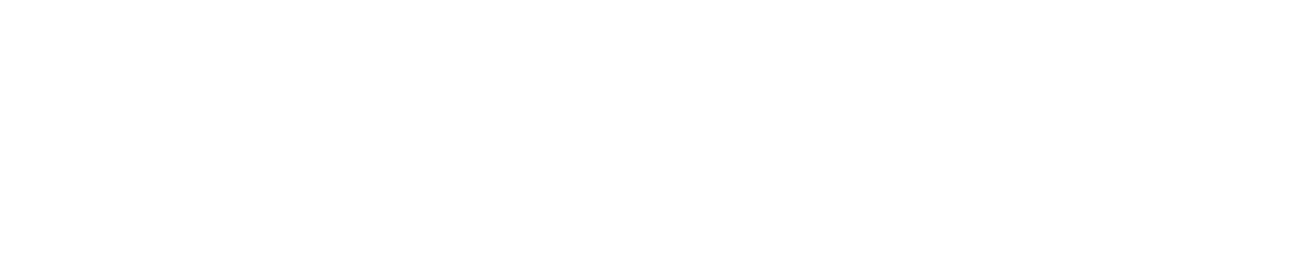
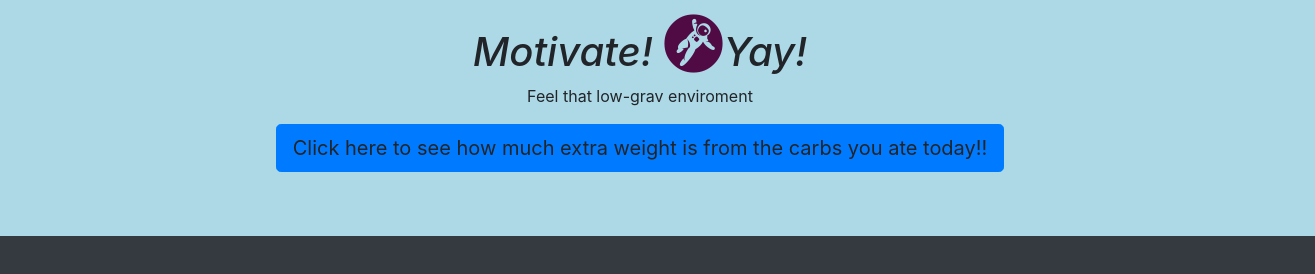
Before and after one commit to kamckeev/motivationApp, a plain HTML site: page index.html in a window 1280 px wide. Shown: the whole page, 1315 px wide, since content can reach past the window. Drawn offline with nearby package versions, Linux system fonts and the light colour scheme.

Commit message:
css sampling

```diff
--- a/index.html
+++ b/index.html
@@ -4,12 +4,21 @@
     <meta charset="UTF-8">
     <meta name="viewport" content="width=device-width, initial-scale=1.0">
     <meta http-equiv="X-UA-Compatible" content="ie=edge">
-    <title>Document</title>
-    <link rel="stylesheet" href="static/css/style.css">
+    <title>Happy WebPage</title>
+    <link rel="stylesheet" href="../static/css/style.css">
     <link href="https://fonts.googleapis.com/css?family=Raleway&display=swap" rel="stylesheet">
+    <link rel="stylesheet" href="https://use.fontawesome.com/releases/v5.7.0/css/all.css" integrity="sha384-lZN37f5QGtY3VHgisS14W3ExzMWZxybE1SJSEsQp9S+oqd12jhcu+A56Ebc1zFSJ" crossorigin="anonymous">
     <link rel="stylesheet" href="https://stackpath.bootstrapcdn.com/bootstrap/4.3.1/css/bootstrap.min.css" integrity="sha384-ggOyR0iXCbMQv3Xipma34MD+dH/1fQ784/j6cY/iJTQUOhcWr7x9JvoRxT2MZw1T" crossorigin="anonymous">
 </head>
-<body>
-
+<body class="bg-dark">
+        <!--Jumbotron-->
+            <div class= 'container-fluid' img src='{{mars.featured_image}}' alt='Featured Mars Image' class='float-left' width="100%">
+                <div class="jumbotron jumbotron-fluid text-center" style="margin:-50px">
+                    <h1 style="font-style:italic" style="font-size: 400%" style= "font-weight: bold" style="font-family: veranda">Motivate!
+                        <i class='fab fa-grav' style='font-size:60px; color:rgb(80, 10, 68)'></i>Yay!</h1>
+                    <p>Feel that low-grav enviroment</p>
+                    <a class="btn btn-primary btn-lg" role="button">Click here to see how much extra weight is from the carbs you ate today!!</a>
+                </div>
+            </div>
 </body>
 </html>
--- a/static/css/style.css
+++ b/static/css/style.css
@@ -1 +1,6 @@
-font-family: 'Raleway', sans-serif;
+body{
+    background-color: red;
+}
+.jumbotron {
+    background-color: lightblue !important;
+  }
```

■ Exercise objective ■
Which lines in the listing have the string "content"? Pick them out and copy them.

■ Output ■
Before and after one commit to kamckeev/motivationApp, a plain HTML site: page index.html in a window 1280 px wide. Shown: the whole page, 1315 px wide, since content can reach past the window. Drawn offline with nearby package versions, Linux system fonts and the light colour scheme.
     <meta name="viewport" content="width=device-width, initial-scale=1.0">
     <meta http-equiv="X-UA-Compatible" content="ie=edge">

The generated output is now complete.